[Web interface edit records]

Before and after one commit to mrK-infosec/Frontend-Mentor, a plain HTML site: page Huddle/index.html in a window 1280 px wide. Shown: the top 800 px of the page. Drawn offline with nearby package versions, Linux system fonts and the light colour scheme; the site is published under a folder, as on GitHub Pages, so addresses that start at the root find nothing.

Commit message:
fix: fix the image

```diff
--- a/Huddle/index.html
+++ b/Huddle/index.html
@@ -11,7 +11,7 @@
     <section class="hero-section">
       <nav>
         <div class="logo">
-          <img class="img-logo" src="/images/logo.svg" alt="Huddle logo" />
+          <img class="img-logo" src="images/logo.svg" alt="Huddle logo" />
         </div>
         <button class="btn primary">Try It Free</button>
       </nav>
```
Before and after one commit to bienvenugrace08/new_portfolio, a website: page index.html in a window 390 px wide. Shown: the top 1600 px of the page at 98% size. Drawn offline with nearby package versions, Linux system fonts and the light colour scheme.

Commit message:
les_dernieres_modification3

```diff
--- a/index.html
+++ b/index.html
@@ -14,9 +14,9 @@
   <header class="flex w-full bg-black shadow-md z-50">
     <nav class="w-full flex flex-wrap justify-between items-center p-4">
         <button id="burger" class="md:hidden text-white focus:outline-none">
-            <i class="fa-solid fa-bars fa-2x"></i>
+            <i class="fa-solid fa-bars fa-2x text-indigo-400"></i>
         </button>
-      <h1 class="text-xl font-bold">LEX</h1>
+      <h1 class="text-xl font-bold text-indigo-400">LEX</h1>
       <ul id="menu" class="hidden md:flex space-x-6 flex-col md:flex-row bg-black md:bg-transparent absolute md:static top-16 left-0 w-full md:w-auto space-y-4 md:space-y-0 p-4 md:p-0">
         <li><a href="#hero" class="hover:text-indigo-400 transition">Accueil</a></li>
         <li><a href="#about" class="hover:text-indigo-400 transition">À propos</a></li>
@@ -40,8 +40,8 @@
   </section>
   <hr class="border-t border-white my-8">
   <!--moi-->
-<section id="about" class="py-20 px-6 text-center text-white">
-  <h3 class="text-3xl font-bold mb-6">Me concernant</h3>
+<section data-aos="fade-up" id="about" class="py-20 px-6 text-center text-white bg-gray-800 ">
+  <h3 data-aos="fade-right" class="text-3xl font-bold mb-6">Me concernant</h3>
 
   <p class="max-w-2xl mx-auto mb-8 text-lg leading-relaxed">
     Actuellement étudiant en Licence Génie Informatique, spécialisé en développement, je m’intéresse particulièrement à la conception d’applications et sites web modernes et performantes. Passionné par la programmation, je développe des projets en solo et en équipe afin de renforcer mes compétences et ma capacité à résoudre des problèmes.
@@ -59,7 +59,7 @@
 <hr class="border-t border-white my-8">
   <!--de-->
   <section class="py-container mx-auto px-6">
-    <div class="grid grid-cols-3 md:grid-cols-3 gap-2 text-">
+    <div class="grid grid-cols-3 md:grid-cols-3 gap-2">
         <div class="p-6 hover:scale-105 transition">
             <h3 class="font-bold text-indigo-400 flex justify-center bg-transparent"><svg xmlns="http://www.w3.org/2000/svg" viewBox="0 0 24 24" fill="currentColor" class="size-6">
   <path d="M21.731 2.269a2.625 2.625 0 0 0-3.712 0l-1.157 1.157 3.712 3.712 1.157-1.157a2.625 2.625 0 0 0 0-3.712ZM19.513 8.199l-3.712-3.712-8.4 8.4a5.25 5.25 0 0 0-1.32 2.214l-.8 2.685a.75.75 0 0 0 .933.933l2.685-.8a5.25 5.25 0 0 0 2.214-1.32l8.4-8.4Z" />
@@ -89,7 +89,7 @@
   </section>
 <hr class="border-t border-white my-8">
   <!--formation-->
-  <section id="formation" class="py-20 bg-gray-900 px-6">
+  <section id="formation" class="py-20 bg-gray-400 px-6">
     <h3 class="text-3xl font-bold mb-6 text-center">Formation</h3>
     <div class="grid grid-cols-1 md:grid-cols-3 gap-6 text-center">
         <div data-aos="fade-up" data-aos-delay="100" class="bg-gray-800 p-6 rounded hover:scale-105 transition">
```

Your objective: Report every line of the data above that contains the string "section" by copying it in full.

Written solution:
     <section class="hero-section">
   </section>
-<section id="about" class="py-20 px-6 text-center text-white">
+<section data-aos="fade-up" id="about" class="py-20 px-6 text-center text-white bg-gray-800 ">
   <section class="py-container mx-auto px-6">
   </section>
-  <section id="formation" class="py-20 bg-gray-900 px-6">
+  <section id="formation" class="py-20 bg-gray-400 px-6">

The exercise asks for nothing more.